REQUIRED WORK:
The response must consist of the complete listing below, reproduced without alteration.

RECORDS FOR THIS TASK:
————————

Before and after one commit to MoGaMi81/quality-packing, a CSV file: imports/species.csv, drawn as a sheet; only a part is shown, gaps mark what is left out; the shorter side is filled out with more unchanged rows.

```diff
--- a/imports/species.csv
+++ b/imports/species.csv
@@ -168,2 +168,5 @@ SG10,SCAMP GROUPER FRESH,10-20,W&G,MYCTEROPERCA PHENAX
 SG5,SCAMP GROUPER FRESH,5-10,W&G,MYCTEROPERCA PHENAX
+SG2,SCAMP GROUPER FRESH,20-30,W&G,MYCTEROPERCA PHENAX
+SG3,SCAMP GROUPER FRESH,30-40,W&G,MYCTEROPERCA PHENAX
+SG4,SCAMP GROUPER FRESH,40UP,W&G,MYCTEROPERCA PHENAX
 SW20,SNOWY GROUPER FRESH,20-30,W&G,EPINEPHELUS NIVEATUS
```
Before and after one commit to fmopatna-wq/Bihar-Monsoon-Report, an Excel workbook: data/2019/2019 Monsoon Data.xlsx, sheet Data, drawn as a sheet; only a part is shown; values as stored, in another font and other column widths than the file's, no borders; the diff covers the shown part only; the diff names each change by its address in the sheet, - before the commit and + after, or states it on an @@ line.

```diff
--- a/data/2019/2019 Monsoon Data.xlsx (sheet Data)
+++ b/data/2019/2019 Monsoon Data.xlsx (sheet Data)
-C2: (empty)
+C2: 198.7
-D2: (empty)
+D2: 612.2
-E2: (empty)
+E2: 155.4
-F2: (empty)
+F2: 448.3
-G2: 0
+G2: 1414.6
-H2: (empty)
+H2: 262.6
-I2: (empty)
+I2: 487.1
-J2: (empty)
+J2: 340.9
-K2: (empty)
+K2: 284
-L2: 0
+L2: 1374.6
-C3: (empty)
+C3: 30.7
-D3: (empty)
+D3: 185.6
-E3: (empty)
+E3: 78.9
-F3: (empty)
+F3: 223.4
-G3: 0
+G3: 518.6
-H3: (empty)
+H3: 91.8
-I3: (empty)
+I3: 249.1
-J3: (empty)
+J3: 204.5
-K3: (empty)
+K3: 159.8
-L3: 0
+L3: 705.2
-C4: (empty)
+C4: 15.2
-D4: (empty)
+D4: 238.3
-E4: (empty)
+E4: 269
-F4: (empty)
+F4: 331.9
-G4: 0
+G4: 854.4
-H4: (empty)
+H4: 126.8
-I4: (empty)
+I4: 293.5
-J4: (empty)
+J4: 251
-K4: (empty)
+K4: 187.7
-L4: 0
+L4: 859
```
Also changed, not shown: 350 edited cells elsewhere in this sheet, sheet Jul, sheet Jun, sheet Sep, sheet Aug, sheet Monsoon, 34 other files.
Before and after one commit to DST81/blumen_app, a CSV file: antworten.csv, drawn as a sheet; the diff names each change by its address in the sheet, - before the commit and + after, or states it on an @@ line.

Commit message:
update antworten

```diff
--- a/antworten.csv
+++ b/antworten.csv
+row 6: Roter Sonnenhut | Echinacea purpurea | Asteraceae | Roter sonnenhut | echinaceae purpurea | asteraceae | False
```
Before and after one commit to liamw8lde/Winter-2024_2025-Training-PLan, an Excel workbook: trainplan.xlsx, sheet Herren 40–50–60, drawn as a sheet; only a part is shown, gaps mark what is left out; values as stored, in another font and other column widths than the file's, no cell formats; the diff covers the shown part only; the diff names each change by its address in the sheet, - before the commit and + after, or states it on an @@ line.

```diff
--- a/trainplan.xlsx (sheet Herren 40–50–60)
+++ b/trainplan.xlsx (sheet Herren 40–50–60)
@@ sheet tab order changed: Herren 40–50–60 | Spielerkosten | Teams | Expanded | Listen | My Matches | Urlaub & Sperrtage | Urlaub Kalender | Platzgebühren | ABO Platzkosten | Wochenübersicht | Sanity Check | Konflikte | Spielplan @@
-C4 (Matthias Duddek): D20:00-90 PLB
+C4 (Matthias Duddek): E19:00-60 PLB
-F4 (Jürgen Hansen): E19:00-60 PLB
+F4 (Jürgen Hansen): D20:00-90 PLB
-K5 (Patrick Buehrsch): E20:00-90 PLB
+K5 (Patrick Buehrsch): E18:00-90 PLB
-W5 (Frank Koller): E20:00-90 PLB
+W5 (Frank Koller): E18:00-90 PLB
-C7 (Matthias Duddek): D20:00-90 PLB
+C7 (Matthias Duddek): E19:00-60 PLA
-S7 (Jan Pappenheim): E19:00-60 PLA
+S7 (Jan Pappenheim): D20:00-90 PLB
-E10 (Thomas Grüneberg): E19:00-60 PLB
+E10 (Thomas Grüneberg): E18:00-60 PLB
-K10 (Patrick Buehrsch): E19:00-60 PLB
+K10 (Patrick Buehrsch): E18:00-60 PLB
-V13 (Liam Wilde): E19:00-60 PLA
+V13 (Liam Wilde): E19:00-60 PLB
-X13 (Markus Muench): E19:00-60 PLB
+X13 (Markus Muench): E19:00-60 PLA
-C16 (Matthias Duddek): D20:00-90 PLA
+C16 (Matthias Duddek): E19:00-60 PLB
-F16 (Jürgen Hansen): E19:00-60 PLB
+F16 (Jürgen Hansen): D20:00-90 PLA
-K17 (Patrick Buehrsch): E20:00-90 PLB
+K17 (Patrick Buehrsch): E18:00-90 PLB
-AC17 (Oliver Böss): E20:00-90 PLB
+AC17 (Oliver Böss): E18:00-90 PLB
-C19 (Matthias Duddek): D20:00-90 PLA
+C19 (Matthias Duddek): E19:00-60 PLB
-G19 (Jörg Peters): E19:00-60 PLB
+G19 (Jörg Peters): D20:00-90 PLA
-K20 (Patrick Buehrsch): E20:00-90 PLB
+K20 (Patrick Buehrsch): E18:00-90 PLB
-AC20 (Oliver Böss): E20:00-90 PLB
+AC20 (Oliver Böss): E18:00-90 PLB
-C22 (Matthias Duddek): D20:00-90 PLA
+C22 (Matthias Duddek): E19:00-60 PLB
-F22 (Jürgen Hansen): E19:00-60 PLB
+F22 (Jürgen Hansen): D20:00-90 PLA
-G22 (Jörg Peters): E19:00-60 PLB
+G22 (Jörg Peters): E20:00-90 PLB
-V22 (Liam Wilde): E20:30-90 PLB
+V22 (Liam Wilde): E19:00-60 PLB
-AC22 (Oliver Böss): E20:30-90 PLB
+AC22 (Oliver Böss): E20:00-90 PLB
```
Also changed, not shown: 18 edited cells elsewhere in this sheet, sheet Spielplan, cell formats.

————————

YOUR RESPONSE:
Before and after one commit to MoGaMi81/quality-packing, a CSV file: imports/species.csv, drawn as a sheet; only a part is shown, gaps mark what is left out; the shorter side is filled out with more unchanged rows.

```diff
--- a/imports/species.csv
+++ b/imports/species.csv
@@ -168,2 +168,5 @@ SG10,SCAMP GROUPER FRESH,10-20,W&G,MYCTEROPERCA PHENAX
 SG5,SCAMP GROUPER FRESH,5-10,W&G,MYCTEROPERCA PHENAX
+SG2,SCAMP GROUPER FRESH,20-30,W&G,MYCTEROPERCA PHENAX
+SG3,SCAMP GROUPER FRESH,30-40,W&G,MYCTEROPERCA PHENAX
+SG4,SCAMP GROUPER FRESH,40UP,W&G,MYCTEROPERCA PHENAX
 SW20,SNOWY GROUPER FRESH,20-30,W&G,EPINEPHELUS NIVEATUS
```
Before and after one commit to fmopatna-wq/Bihar-Monsoon-Report, an Excel workbook: data/2019/2019 Monsoon Data.xlsx, sheet Data, drawn as a sheet; only a part is shown; values as stored, in another font and other column widths than the file's, no borders; the diff covers the shown part only; the diff names each change by its address in the sheet, - before the commit and + after, or states it on an @@ line.

```diff
--- a/data/2019/2019 Monsoon Data.xlsx (sheet Data)
+++ b/data/2019/2019 Monsoon Data.xlsx (sheet Data)
-C2: (empty)
+C2: 198.7
-D2: (empty)
+D2: 612.2
-E2: (empty)
+E2: 155.4
-F2: (empty)
+F2: 448.3
-G2: 0
+G2: 1414.6
-H2: (empty)
+H2: 262.6
-I2: (empty)
+I2: 487.1
-J2: (empty)
+J2: 340.9
-K2: (empty)
+K2: 284
-L2: 0
+L2: 1374.6
-C3: (empty)
+C3: 30.7
-D3: (empty)
+D3: 185.6
-E3: (empty)
+E3: 78.9
-F3: (empty)
+F3: 223.4
-G3: 0
+G3: 518.6
-H3: (empty)
+H3: 91.8
-I3: (empty)
+I3: 249.1
-J3: (empty)
+J3: 204.5
-K3: (empty)
+K3: 159.8
-L3: 0
+L3: 705.2
-C4: (empty)
+C4: 15.2
-D4: (empty)
+D4: 238.3
-E4: (empty)
+E4: 269
-F4: (empty)
+F4: 331.9
-G4: 0
+G4: 854.4
-H4: (empty)
+H4: 126.8
-I4: (empty)
+I4: 293.5
-J4: (empty)
+J4: 251
-K4: (empty)
+K4: 187.7
-L4: 0
+L4: 859
```
Also changed, not shown: 350 edited cells elsewhere in this sheet, sheet Jul, sheet Jun, sheet Sep, sheet Aug, sheet Monsoon, 34 other files.
Before and after one commit to DST81/blumen_app, a CSV file: antworten.csv, drawn as a sheet; the diff names each change by its address in the sheet, - before the commit and + after, or states it on an @@ line.

Commit message:
update antworten

```diff
--- a/antworten.csv
+++ b/antworten.csv
+row 6: Roter Sonnenhut | Echinacea purpurea | Asteraceae | Roter sonnenhut | echinaceae purpurea | asteraceae | False
```
Before and after one commit to liamw8lde/Winter-2024_2025-Training-PLan, an Excel workbook: trainplan.xlsx, sheet Herren 40–50–60, drawn as a sheet; only a part is shown, gaps mark what is left out; values as stored, in another font and other column widths than the file's, no cell formats; the diff covers the shown part only; the diff names each change by its address in the sheet, - before the commit and + after, or states it on an @@ line.

```diff
--- a/trainplan.xlsx (sheet Herren 40–50–60)
+++ b/trainplan.xlsx (sheet Herren 40–50–60)
@@ sheet tab order changed: Herren 40–50–60 | Spielerkosten | Teams | Expanded | Listen | My Matches | Urlaub & Sperrtage | Urlaub Kalender | Platzgebühren | ABO Platzkosten | Wochenübersicht | Sanity Check | Konflikte | Spielplan @@
-C4 (Matthias Duddek): D20:00-90 PLB
+C4 (Matthias Duddek): E19:00-60 PLB
-F4 (Jürgen Hansen): E19:00-60 PLB
+F4 (Jürgen Hansen): D20:00-90 PLB
-K5 (Patrick Buehrsch): E20:00-90 PLB
+K5 (Patrick Buehrsch): E18:00-90 PLB
-W5 (Frank Koller): E20:00-90 PLB
+W5 (Frank Koller): E18:00-90 PLB
-C7 (Matthias Duddek): D20:00-90 PLB
+C7 (Matthias Duddek): E19:00-60 PLA
-S7 (Jan Pappenheim): E19:00-60 PLA
+S7 (Jan Pappenheim): D20:00-90 PLB
-E10 (Thomas Grüneberg): E19:00-60 PLB
+E10 (Thomas Grüneberg): E18:00-60 PLB
-K10 (Patrick Buehrsch): E19:00-60 PLB
+K10 (Patrick Buehrsch): E18:00-60 PLB
-V13 (Liam Wilde): E19:00-60 PLA
+V13 (Liam Wilde): E19:00-60 PLB
-X13 (Markus Muench): E19:00-60 PLB
+X13 (Markus Muench): E19:00-60 PLA
-C16 (Matthias Duddek): D20:00-90 PLA
+C16 (Matthias Duddek): E19:00-60 PLB
-F16 (Jürgen Hansen): E19:00-60 PLB
+F16 (Jürgen Hansen): D20:00-90 PLA
-K17 (Patrick Buehrsch): E20:00-90 PLB
+K17 (Patrick Buehrsch): E18:00-90 PLB
-AC17 (Oliver Böss): E20:00-90 PLB
+AC17 (Oliver Böss): E18:00-90 PLB
-C19 (Matthias Duddek): D20:00-90 PLA
+C19 (Matthias Duddek): E19:00-60 PLB
-G19 (Jörg Peters): E19:00-60 PLB
+G19 (Jörg Peters): D20:00-90 PLA
-K20 (Patrick Buehrsch): E20:00-90 PLB
+K20 (Patrick Buehrsch): E18:00-90 PLB
-AC20 (Oliver Böss): E20:00-90 PLB
+AC20 (Oliver Böss): E18:00-90 PLB
-C22 (Matthias Duddek): D20:00-90 PLA
+C22 (Matthias Duddek): E19:00-60 PLB
-F22 (Jürgen Hansen): E19:00-60 PLB
+F22 (Jürgen Hansen): D20:00-90 PLA
-G22 (Jörg Peters): E19:00-60 PLB
+G22 (Jörg Peters): E20:00-90 PLB
-V22 (Liam Wilde): E20:30-90 PLB
+V22 (Liam Wilde): E19:00-60 PLB
-AC22 (Oliver Böss): E20:30-90 PLB
+AC22 (Oliver Böss): E20:00-90 PLB
```
Also changed, not shown: 18 edited cells elsewhere in this sheet, sheet Spielplan, cell formats.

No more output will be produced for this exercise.